→ What to work on:
Pull every line holding the word "shows" from the data below and copy it.

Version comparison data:
== Segment start ==

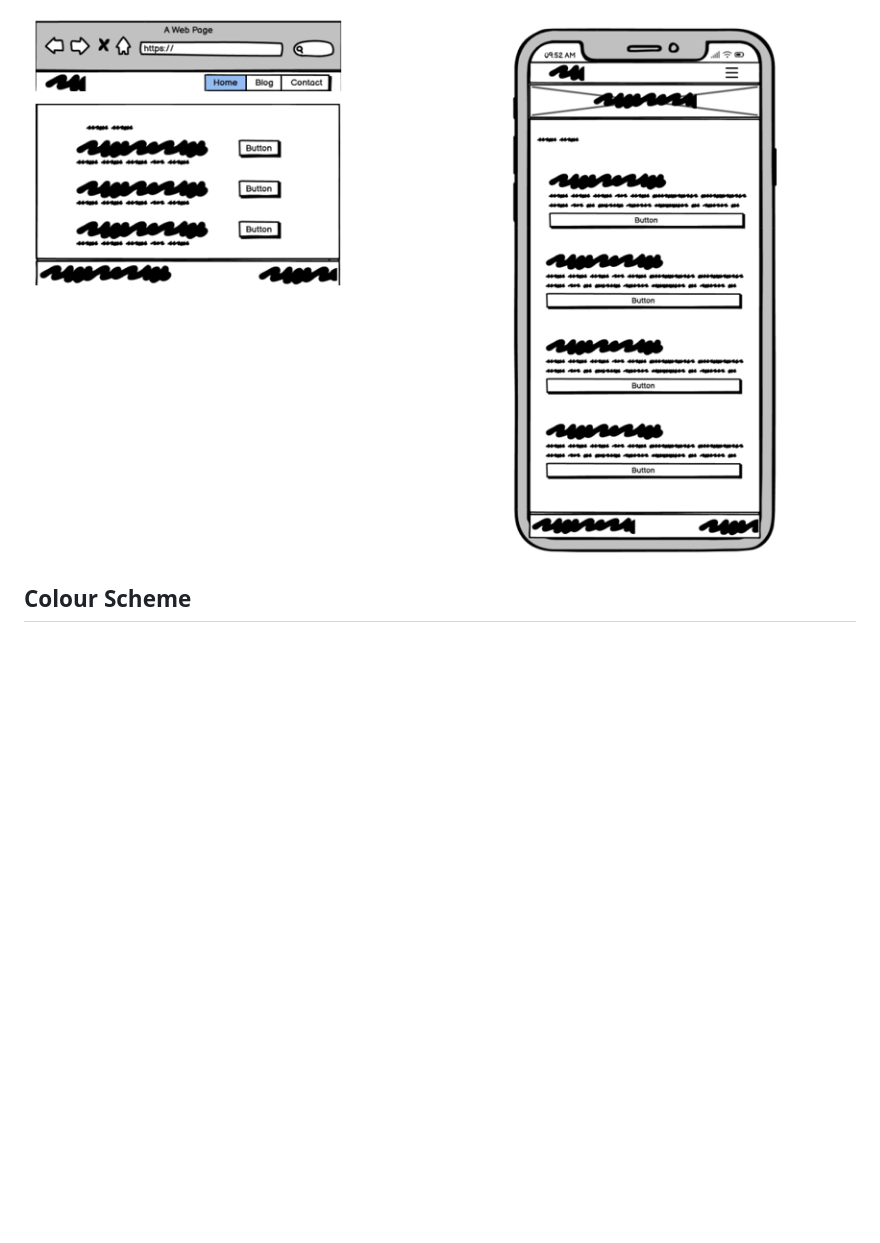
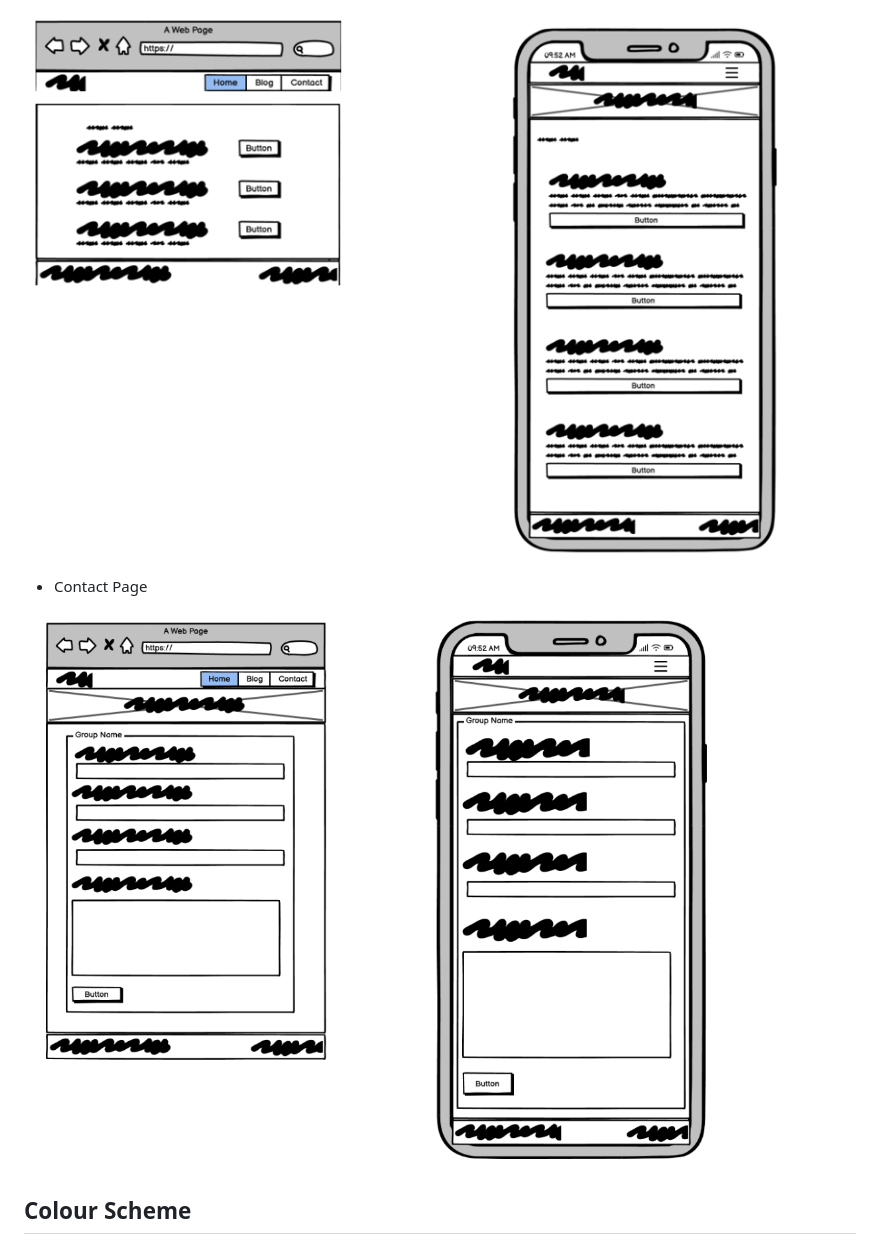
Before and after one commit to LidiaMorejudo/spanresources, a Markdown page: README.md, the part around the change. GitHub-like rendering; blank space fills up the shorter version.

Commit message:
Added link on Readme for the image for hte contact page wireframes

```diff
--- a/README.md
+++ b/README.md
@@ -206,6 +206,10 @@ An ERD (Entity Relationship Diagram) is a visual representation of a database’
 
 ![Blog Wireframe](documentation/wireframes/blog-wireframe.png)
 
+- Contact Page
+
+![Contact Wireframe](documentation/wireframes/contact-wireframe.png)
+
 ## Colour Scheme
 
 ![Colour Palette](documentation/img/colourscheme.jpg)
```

== Segment end ==
== Segment start ==

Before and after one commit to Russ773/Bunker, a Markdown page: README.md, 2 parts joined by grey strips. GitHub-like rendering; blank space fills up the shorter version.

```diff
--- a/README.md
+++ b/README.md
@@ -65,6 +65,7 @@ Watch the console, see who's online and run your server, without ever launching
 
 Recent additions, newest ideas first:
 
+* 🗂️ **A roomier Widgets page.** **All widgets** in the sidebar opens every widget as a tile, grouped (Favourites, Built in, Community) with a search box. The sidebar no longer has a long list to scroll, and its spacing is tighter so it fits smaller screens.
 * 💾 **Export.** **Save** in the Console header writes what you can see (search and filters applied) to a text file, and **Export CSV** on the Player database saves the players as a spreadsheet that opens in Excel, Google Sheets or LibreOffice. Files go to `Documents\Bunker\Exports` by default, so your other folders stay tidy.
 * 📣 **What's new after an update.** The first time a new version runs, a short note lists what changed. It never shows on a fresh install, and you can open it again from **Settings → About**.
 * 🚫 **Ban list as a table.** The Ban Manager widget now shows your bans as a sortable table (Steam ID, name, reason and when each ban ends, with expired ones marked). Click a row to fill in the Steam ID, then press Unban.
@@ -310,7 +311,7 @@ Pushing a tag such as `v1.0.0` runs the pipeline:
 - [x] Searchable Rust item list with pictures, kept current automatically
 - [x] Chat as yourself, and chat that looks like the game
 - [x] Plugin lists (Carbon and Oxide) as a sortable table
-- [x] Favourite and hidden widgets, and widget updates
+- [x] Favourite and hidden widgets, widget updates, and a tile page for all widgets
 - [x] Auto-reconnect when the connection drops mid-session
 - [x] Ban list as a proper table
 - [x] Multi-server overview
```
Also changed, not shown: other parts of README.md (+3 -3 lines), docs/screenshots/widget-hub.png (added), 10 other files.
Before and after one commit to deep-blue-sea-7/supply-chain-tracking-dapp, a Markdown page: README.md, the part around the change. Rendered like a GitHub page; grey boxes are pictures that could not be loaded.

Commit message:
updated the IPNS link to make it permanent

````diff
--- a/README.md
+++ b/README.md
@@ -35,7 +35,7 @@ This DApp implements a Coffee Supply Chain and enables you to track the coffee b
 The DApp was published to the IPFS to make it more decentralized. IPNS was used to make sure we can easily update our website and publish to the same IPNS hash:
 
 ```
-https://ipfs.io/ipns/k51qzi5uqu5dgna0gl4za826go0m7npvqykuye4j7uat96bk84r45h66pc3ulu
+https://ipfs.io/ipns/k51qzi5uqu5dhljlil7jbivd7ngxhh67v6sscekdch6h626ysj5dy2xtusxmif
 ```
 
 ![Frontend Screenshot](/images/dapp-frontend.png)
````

== Segment end ==

→ Reply to the exercise:
 * 📣 **What's new after an update.** The first time a new version runs, a short note lists what changed. It never shows on a fresh install, and you can open it again from **Settings → About**.
 * 🚫 **Ban list as a table.** The Ban Manager widget now shows your bans as a sortable table (Steam ID, name, reason and when each ban ends, with expired ones marked). Click a row to fill in the Steam ID, then press Unban.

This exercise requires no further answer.